● Available data:
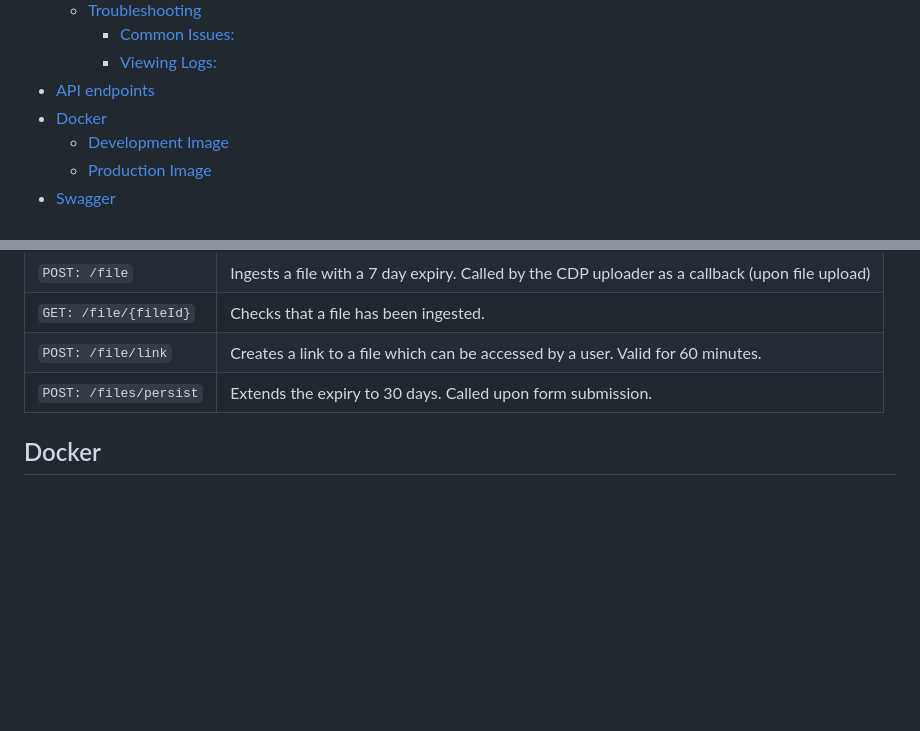
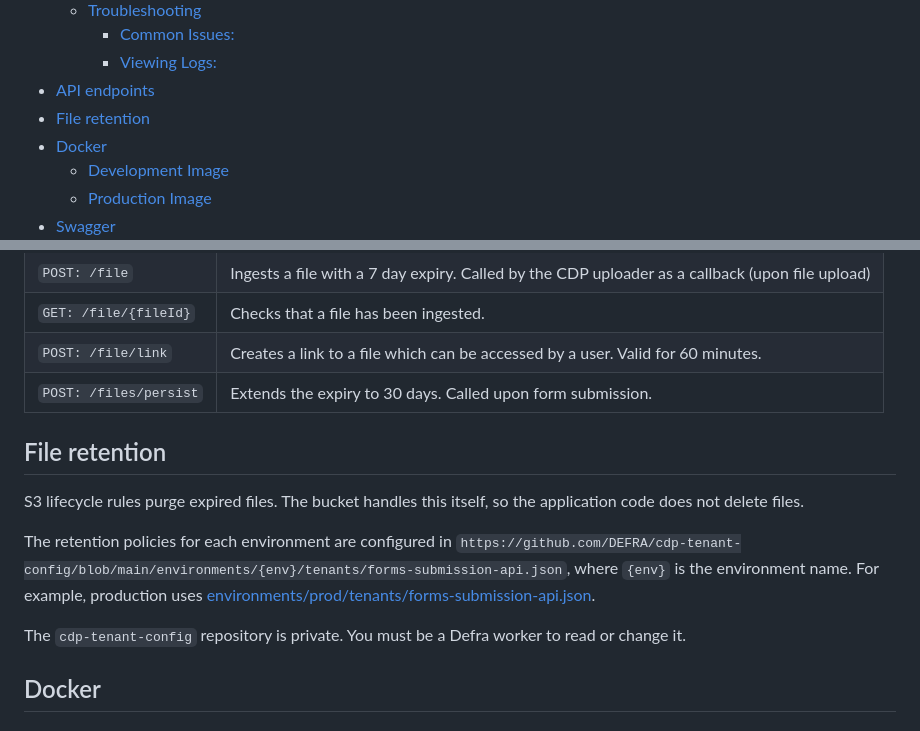
Before and after one commit to DEFRA/forms-submission-api, a Markdown page: README.md, 2 parts joined by grey strips. Rendered like a GitHub page; blank space fills up the shorter version.

Commit message:
Document where S3 file retention policies are configured

```diff
--- a/README.md
+++ b/README.md
@@ -24,6 +24,7 @@ See [docs/](docs/) for documentation.
     - [Common Issues:](#common-issues)
     - [Viewing Logs:](#viewing-logs)
 - [API endpoints](#api-endpoints)
+- [File retention](#file-retention)
 - [Docker](#docker)
   - [Development Image](#development-image)
   - [Production Image](#production-image)
@@ -276,6 +277,14 @@ npx migrate-mongo create <migration-name> -f migrate-mongo-config.js
 | `POST: /file/link`     | Creates a link to a file which can be accessed by a user. Valid for 60 minutes.                 |
 | `POST: /files/persist` | Extends the expiry to 30 days. Called upon form submission.                                     |
 
+## File retention
+
+S3 lifecycle rules purge expired files. The bucket handles this itself, so the application code does not delete files.
+
+The retention policies for each environment are configured in `https://github.com/DEFRA/cdp-tenant-config/blob/main/environments/{env}/tenants/forms-submission-api.json`, where `{env}` is the environment name. For example, production uses [environments/prod/tenants/forms-submission-api.json](https://github.com/DEFRA/cdp-tenant-config/blob/main/environments/prod/tenants/forms-submission-api.json).
+
+The `cdp-tenant-config` repository is private. You must be a Defra worker to read or change it.
+
 ## Docker
 
 ### Development image
```
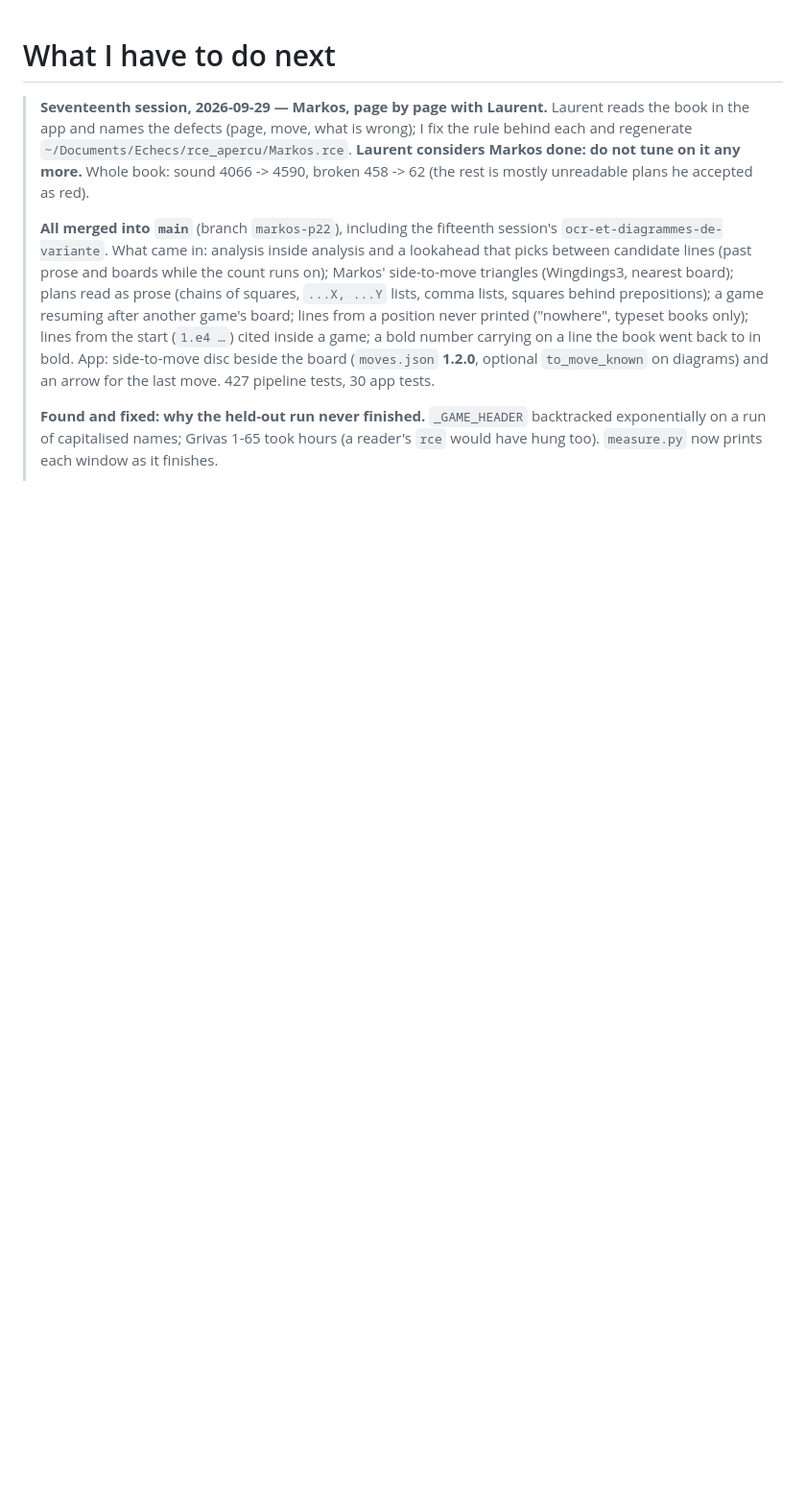
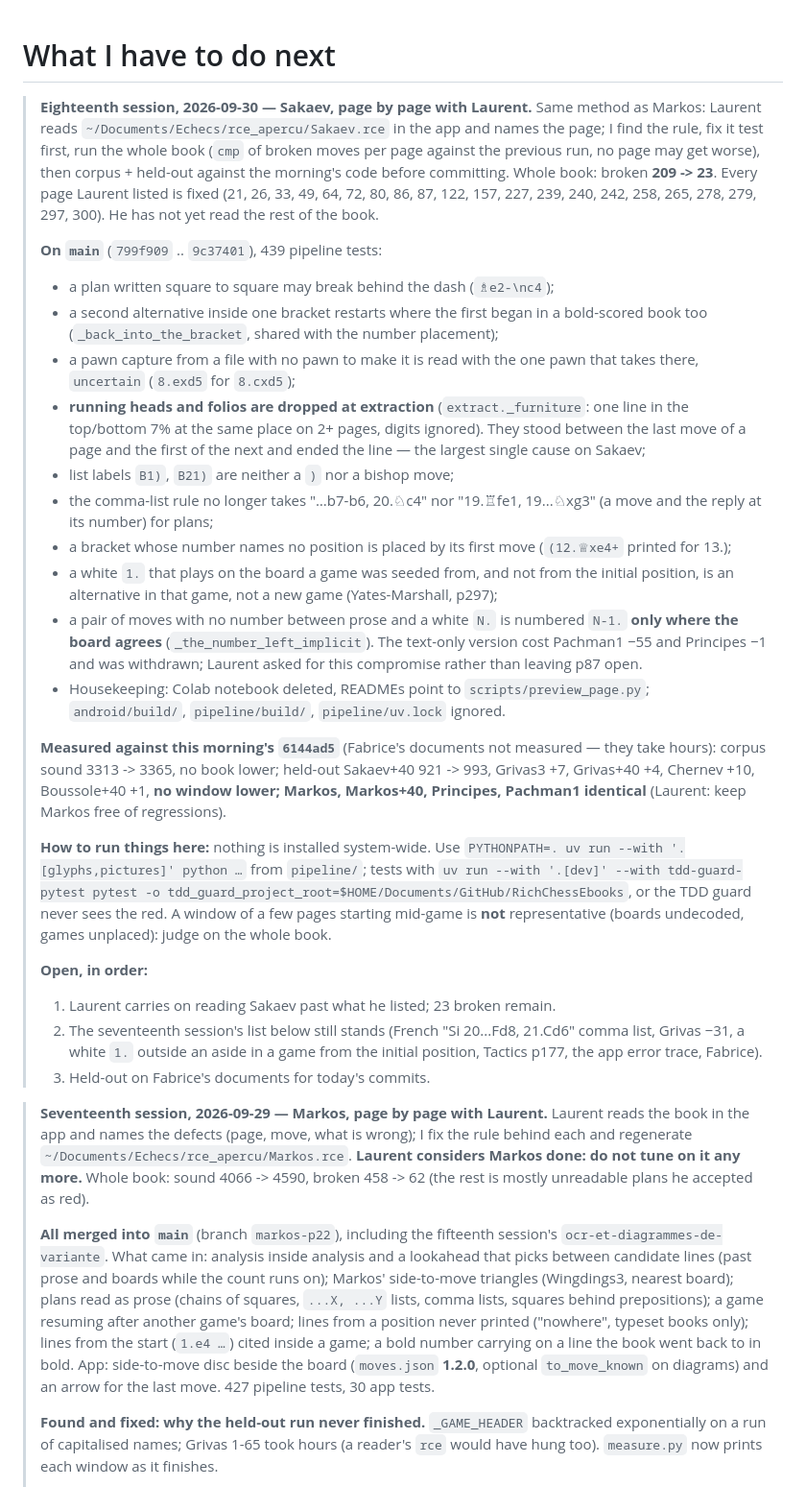
Before and after one commit to loloof64/RichChessEbooks, a Markdown page: user_tasks.md, the part around the change. Shown at 96% size. GitHub-like rendering; blank space fills up the shorter version.

Commit message:
Hand the eighteenth session over
Co-Authored-By: Claude Opus 5.5 <noreply@anthropic.com>

```diff
--- a/user_tasks.md
+++ b/user_tasks.md
@@ -1,4 +1,60 @@
 # What I have to do next
+
+> **Eighteenth session, 2026-09-30 — Sakaev, page by page with Laurent.**
+> Same method as Markos: Laurent reads `~/Documents/Echecs/rce_apercu/Sakaev.rce`
+> in the app and names the page; I find the rule, fix it test first, run the
+> whole book (`cmp` of broken moves per page against the previous run, no page
+> may get worse), then corpus + held-out against the morning's code before
+> committing. Whole book: broken **209 -> 23**. Every page Laurent listed is
+> fixed (21, 26, 33, 49, 64, 72, 80, 86, 87, 122, 157, 227, 239, 240, 242,
+> 258, 265, 278, 279, 297, 300). He has not yet read the rest of the book.
+>
+> **On `main`** (`799f909` .. `9c37401`), 439 pipeline tests:
+> - a plan written square to square may break behind the dash (`♗e2-\nc4`);
+> - a second alternative inside one bracket restarts where the first began in
+>   a bold-scored book too (`_back_into_the_bracket`, shared with the number
+>   placement);
+> - a pawn capture from a file with no pawn to make it is read with the one
+>   pawn that takes there, `uncertain` (`8.exd5` for `8.cxd5`);
+> - **running heads and folios are dropped at extraction** (`extract._furniture`:
+>   one line in the top/bottom 7% at the same place on 2+ pages, digits
+>   ignored). They stood between the last move of a page and the first of the
+>   next and ended the line — the largest single cause on Sakaev;
+> - list labels `B1)`, `B21)` are neither a `)` nor a bishop move;
+> - the comma-list rule no longer takes "…b7-b6, 20.♘c4" nor "19.♖fe1,
+>   19...♘xg3" (a move and the reply at its number) for plans;
+> - a bracket whose number names no position is placed by its first move
+>   (`(12.♕xe4+` printed for 13.);
+> - a white `1.` that plays on the board a game was seeded from, and not from
+>   the initial position, is an alternative in that game, not a new game
+>   (Yates-Marshall, p297);
+> - a pair of moves with no number between prose and a white `N.` is numbered
+>   `N-1.` **only where the board agrees** (`_the_number_left_implicit`). The
+>   text-only version cost Pachman1 −55 and Principes −1 and was withdrawn;
+>   Laurent asked for this compromise rather than leaving p87 open.
+> - Housekeeping: Colab notebook deleted, READMEs point to
+>   `scripts/preview_page.py`; `android/build/`, `pipeline/build/`,
+>   `pipeline/uv.lock` ignored.
+>
+> **Measured against this morning's `6144ad5`** (Fabrice's documents not
+> measured — they take hours): corpus sound 3313 -> 3365, no book lower;
+> held-out Sakaev+40 921 -> 993, Grivas3 +7, Grivas+40 +4, Chernev +10,
+> Boussole+40 +1, **no window lower; Markos, Markos+40, Principes, Pachman1
+> identical** (Laurent: keep Markos free of regressions).
+>
+> **How to run things here:** nothing is installed system-wide. Use
+> `PYTHONPATH=. uv run --with '.[glyphs,pictures]' python …` from `pipeline/`;
+> tests with `uv run --with '.[dev]' --with tdd-guard-pytest pytest -o
+> tdd_guard_project_root=$HOME/Documents/GitHub/RichChessEbooks`, or the TDD
+> guard never sees the red. A window of a few pages starting mid-game is **not**
+> representative (boards undecoded, games unplaced): judge on the whole book.
+>
+> **Open, in order:**
+> 1. Laurent carries on reading Sakaev past what he listed; 23 broken remain.
+> 2. The seventeenth session's list below still stands (French "Si 20...Fd8,
+>    21.Cd6" comma list, Grivas −31, a white `1.` outside an aside in a game
+>    from the initial position, Tactics p177, the app error trace, Fabrice).
+> 3. Held-out on Fabrice's documents for today's commits.
 
 > **Seventeenth session, 2026-09-29 — Markos, page by page with Laurent.**
 > Laurent reads the book in the app and names the defects (page, move, what
```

● Your objective:
Where does "files" appear in the records above? Copy every line that has it.

● Result for this task:
 | `POST: /files/persist` | Extends the expiry to 30 days. Called upon form submission.                                     |
+S3 lifecycle rules purge expired files. The bucket handles this itself, so the application code does not delete files.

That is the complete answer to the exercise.